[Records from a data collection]

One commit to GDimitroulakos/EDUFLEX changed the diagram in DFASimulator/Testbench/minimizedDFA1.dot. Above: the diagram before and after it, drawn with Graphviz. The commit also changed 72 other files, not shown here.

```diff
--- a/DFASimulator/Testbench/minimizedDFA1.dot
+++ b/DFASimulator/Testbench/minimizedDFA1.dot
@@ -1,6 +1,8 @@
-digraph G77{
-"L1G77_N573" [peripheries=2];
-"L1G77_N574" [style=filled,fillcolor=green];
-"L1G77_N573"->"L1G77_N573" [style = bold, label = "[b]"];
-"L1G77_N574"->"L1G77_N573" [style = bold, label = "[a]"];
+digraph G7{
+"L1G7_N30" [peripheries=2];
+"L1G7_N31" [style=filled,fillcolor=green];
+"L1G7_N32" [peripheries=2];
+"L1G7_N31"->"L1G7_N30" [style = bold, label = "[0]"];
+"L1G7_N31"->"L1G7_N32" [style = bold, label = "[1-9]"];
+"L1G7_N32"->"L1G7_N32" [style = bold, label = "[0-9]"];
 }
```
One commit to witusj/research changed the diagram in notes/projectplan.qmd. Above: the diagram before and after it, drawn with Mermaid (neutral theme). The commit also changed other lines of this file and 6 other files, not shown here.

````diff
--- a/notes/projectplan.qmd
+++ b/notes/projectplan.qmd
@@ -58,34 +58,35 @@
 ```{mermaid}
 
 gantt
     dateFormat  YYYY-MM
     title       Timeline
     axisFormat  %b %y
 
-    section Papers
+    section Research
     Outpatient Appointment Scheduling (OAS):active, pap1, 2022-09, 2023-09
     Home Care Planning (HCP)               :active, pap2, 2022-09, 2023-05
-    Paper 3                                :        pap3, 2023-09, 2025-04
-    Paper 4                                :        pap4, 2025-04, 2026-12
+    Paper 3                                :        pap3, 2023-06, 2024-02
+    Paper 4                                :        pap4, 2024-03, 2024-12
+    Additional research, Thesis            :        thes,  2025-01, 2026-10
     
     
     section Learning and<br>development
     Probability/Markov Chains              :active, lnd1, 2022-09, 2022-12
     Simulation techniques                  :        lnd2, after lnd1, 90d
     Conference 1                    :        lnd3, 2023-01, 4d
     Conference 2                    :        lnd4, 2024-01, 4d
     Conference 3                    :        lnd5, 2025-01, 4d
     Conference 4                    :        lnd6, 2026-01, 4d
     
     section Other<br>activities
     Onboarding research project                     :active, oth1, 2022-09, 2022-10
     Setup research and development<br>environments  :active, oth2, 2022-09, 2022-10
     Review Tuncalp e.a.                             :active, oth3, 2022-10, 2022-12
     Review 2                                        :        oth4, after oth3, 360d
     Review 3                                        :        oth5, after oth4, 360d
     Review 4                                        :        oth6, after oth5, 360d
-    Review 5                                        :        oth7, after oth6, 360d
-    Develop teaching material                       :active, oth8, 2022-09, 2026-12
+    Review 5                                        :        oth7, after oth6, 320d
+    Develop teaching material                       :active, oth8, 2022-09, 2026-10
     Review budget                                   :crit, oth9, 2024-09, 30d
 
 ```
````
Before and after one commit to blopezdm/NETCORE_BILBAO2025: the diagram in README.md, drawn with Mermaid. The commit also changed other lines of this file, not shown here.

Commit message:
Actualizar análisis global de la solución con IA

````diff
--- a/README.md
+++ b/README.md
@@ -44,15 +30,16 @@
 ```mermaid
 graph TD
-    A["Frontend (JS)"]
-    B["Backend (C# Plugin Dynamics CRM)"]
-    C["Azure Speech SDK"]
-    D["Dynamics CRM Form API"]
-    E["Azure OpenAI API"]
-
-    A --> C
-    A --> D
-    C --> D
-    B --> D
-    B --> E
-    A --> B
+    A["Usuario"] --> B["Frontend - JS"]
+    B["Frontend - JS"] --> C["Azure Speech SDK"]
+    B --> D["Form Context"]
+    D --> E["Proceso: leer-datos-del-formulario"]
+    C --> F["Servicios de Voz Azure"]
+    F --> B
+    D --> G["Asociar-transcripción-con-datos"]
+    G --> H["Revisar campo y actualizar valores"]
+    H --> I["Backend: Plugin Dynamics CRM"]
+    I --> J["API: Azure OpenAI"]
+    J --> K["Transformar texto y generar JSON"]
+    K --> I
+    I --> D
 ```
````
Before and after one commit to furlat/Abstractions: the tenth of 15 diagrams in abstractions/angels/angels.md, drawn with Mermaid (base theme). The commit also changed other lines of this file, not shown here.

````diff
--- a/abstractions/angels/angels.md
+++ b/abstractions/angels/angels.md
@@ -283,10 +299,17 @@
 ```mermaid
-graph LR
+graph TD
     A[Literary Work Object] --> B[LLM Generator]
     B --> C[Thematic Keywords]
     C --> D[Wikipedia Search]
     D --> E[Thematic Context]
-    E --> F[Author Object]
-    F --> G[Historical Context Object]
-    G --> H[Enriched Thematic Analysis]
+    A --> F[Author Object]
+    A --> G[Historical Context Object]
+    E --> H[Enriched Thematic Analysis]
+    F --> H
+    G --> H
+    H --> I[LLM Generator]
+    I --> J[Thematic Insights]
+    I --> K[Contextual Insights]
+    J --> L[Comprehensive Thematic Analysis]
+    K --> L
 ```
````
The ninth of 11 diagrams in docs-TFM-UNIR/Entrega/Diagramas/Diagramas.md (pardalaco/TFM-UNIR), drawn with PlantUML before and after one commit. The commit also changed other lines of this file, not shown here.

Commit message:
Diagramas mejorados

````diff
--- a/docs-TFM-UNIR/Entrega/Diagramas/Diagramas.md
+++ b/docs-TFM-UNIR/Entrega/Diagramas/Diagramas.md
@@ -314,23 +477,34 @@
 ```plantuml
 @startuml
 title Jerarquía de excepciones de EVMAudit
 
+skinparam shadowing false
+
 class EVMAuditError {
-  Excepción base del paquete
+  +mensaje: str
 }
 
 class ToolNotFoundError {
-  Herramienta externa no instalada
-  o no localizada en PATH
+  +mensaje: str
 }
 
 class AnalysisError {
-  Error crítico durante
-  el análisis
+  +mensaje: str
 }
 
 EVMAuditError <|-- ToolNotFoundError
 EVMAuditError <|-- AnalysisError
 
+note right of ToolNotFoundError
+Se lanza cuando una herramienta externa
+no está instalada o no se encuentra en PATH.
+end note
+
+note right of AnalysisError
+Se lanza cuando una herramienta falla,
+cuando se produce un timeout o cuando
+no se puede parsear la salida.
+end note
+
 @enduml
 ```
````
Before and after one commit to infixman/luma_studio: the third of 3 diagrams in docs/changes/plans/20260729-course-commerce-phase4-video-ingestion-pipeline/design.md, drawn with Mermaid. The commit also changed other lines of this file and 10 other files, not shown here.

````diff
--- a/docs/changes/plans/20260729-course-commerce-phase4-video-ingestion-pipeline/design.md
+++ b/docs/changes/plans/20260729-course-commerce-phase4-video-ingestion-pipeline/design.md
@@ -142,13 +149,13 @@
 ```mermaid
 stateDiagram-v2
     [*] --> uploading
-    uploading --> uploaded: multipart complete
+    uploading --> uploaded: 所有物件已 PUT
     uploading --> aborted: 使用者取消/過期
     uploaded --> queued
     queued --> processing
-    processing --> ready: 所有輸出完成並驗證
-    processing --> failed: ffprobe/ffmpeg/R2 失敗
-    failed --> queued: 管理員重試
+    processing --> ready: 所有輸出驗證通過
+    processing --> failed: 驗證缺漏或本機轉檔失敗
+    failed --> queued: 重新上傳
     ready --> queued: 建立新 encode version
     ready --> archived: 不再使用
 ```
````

- _Goal of the exercise_
Copy each record above so that no word or mark differs.

- _Solution to this task_
One commit to GDimitroulakos/EDUFLEX changed the diagram in DFASimulator/Testbench/minimizedDFA1.dot. Above: the diagram before and after it, drawn with Graphviz. The commit also changed 72 other files, not shown here.

```diff
--- a/DFASimulator/Testbench/minimizedDFA1.dot
+++ b/DFASimulator/Testbench/minimizedDFA1.dot
@@ -1,6 +1,8 @@
-digraph G77{
-"L1G77_N573" [peripheries=2];
-"L1G77_N574" [style=filled,fillcolor=green];
-"L1G77_N573"->"L1G77_N573" [style = bold, label = "[b]"];
-"L1G77_N574"->"L1G77_N573" [style = bold, label = "[a]"];
+digraph G7{
+"L1G7_N30" [peripheries=2];
+"L1G7_N31" [style=filled,fillcolor=green];
+"L1G7_N32" [peripheries=2];
+"L1G7_N31"->"L1G7_N30" [style = bold, label = "[0]"];
+"L1G7_N31"->"L1G7_N32" [style = bold, label = "[1-9]"];
+"L1G7_N32"->"L1G7_N32" [style = bold, label = "[0-9]"];
 }
```
One commit to witusj/research changed the diagram in notes/projectplan.qmd. Above: the diagram before and after it, drawn with Mermaid (neutral theme). The commit also changed other lines of this file and 6 other files, not shown here.

````diff
--- a/notes/projectplan.qmd
+++ b/notes/projectplan.qmd
@@ -58,34 +58,35 @@
 ```{mermaid}
 
 gantt
     dateFormat  YYYY-MM
     title       Timeline
     axisFormat  %b %y
 
-    section Papers
+    section Research
     Outpatient Appointment Scheduling (OAS):active, pap1, 2022-09, 2023-09
     Home Care Planning (HCP)               :active, pap2, 2022-09, 2023-05
-    Paper 3                                :        pap3, 2023-09, 2025-04
-    Paper 4                                :        pap4, 2025-04, 2026-12
+    Paper 3                                :        pap3, 2023-06, 2024-02
+    Paper 4                                :        pap4, 2024-03, 2024-12
+    Additional research, Thesis            :        thes,  2025-01, 2026-10
     
     
     section Learning and<br>development
     Probability/Markov Chains              :active, lnd1, 2022-09, 2022-12
     Simulation techniques                  :        lnd2, after lnd1, 90d
     Conference 1                    :        lnd3, 2023-01, 4d
     Conference 2                    :        lnd4, 2024-01, 4d
     Conference 3                    :        lnd5, 2025-01, 4d
     Conference 4                    :        lnd6, 2026-01, 4d
     
     section Other<br>activities
     Onboarding research project                     :active, oth1, 2022-09, 2022-10
     Setup research and development<br>environments  :active, oth2, 2022-09, 2022-10
     Review Tuncalp e.a.                             :active, oth3, 2022-10, 2022-12
     Review 2                                        :        oth4, after oth3, 360d
     Review 3                                        :        oth5, after oth4, 360d
     Review 4                                        :        oth6, after oth5, 360d
-    Review 5                                        :        oth7, after oth6, 360d
-    Develop teaching material                       :active, oth8, 2022-09, 2026-12
+    Review 5                                        :        oth7, after oth6, 320d
+    Develop teaching material                       :active, oth8, 2022-09, 2026-10
     Review budget                                   :crit, oth9, 2024-09, 30d
 
 ```
````
Before and after one commit to blopezdm/NETCORE_BILBAO2025: the diagram in README.md, drawn with Mermaid. The commit also changed other lines of this file, not shown here.

Commit message:
Actualizar análisis global de la solución con IA

````diff
--- a/README.md
+++ b/README.md
@@ -44,15 +30,16 @@
 ```mermaid
 graph TD
-    A["Frontend (JS)"]
-    B["Backend (C# Plugin Dynamics CRM)"]
-    C["Azure Speech SDK"]
-    D["Dynamics CRM Form API"]
-    E["Azure OpenAI API"]
-
-    A --> C
-    A --> D
-    C --> D
-    B --> D
-    B --> E
-    A --> B
+    A["Usuario"] --> B["Frontend - JS"]
+    B["Frontend - JS"] --> C["Azure Speech SDK"]
+    B --> D["Form Context"]
+    D --> E["Proceso: leer-datos-del-formulario"]
+    C --> F["Servicios de Voz Azure"]
+    F --> B
+    D --> G["Asociar-transcripción-con-datos"]
+    G --> H["Revisar campo y actualizar valores"]
+    H --> I["Backend: Plugin Dynamics CRM"]
+    I --> J["API: Azure OpenAI"]
+    J --> K["Transformar texto y generar JSON"]
+    K --> I
+    I --> D
 ```
````
Before and after one commit to furlat/Abstractions: the tenth of 15 diagrams in abstractions/angels/angels.md, drawn with Mermaid (base theme). The commit also changed other lines of this file, not shown here.

````diff
--- a/abstractions/angels/angels.md
+++ b/abstractions/angels/angels.md
@@ -283,10 +299,17 @@
 ```mermaid
-graph LR
+graph TD
     A[Literary Work Object] --> B[LLM Generator]
     B --> C[Thematic Keywords]
     C --> D[Wikipedia Search]
     D --> E[Thematic Context]
-    E --> F[Author Object]
-    F --> G[Historical Context Object]
-    G --> H[Enriched Thematic Analysis]
+    A --> F[Author Object]
+    A --> G[Historical Context Object]
+    E --> H[Enriched Thematic Analysis]
+    F --> H
+    G --> H
+    H --> I[LLM Generator]
+    I --> J[Thematic Insights]
+    I --> K[Contextual Insights]
+    J --> L[Comprehensive Thematic Analysis]
+    K --> L
 ```
````
The ninth of 11 diagrams in docs-TFM-UNIR/Entrega/Diagramas/Diagramas.md (pardalaco/TFM-UNIR), drawn with PlantUML before and after one commit. The commit also changed other lines of this file, not shown here.

Commit message:
Diagramas mejorados

````diff
--- a/docs-TFM-UNIR/Entrega/Diagramas/Diagramas.md
+++ b/docs-TFM-UNIR/Entrega/Diagramas/Diagramas.md
@@ -314,23 +477,34 @@
 ```plantuml
 @startuml
 title Jerarquía de excepciones de EVMAudit
 
+skinparam shadowing false
+
 class EVMAuditError {
-  Excepción base del paquete
+  +mensaje: str
 }
 
 class ToolNotFoundError {
-  Herramienta externa no instalada
-  o no localizada en PATH
+  +mensaje: str
 }
 
 class AnalysisError {
-  Error crítico durante
-  el análisis
+  +mensaje: str
 }
 
 EVMAuditError <|-- ToolNotFoundError
 EVMAuditError <|-- AnalysisError
 
+note right of ToolNotFoundError
+Se lanza cuando una herramienta externa
+no está instalada o no se encuentra en PATH.
+end note
+
+note right of AnalysisError
+Se lanza cuando una herramienta falla,
+cuando se produce un timeout o cuando
+no se puede parsear la salida.
+end note
+
 @enduml
 ```
````
Before and after one commit to infixman/luma_studio: the third of 3 diagrams in docs/changes/plans/20260729-course-commerce-phase4-video-ingestion-pipeline/design.md, drawn with Mermaid. The commit also changed other lines of this file and 10 other files, not shown here.

````diff
--- a/docs/changes/plans/20260729-course-commerce-phase4-video-ingestion-pipeline/design.md
+++ b/docs/changes/plans/20260729-course-commerce-phase4-video-ingestion-pipeline/design.md
@@ -142,13 +149,13 @@
 ```mermaid
 stateDiagram-v2
     [*] --> uploading
-    uploading --> uploaded: multipart complete
+    uploading --> uploaded: 所有物件已 PUT
     uploading --> aborted: 使用者取消/過期
     uploaded --> queued
     queued --> processing
-    processing --> ready: 所有輸出完成並驗證
-    processing --> failed: ffprobe/ffmpeg/R2 失敗
-    failed --> queued: 管理員重試
+    processing --> ready: 所有輸出驗證通過
+    processing --> failed: 驗證缺漏或本機轉檔失敗
+    failed --> queued: 重新上傳
     ready --> queued: 建立新 encode version
     ready --> archived: 不再使用
 ```
````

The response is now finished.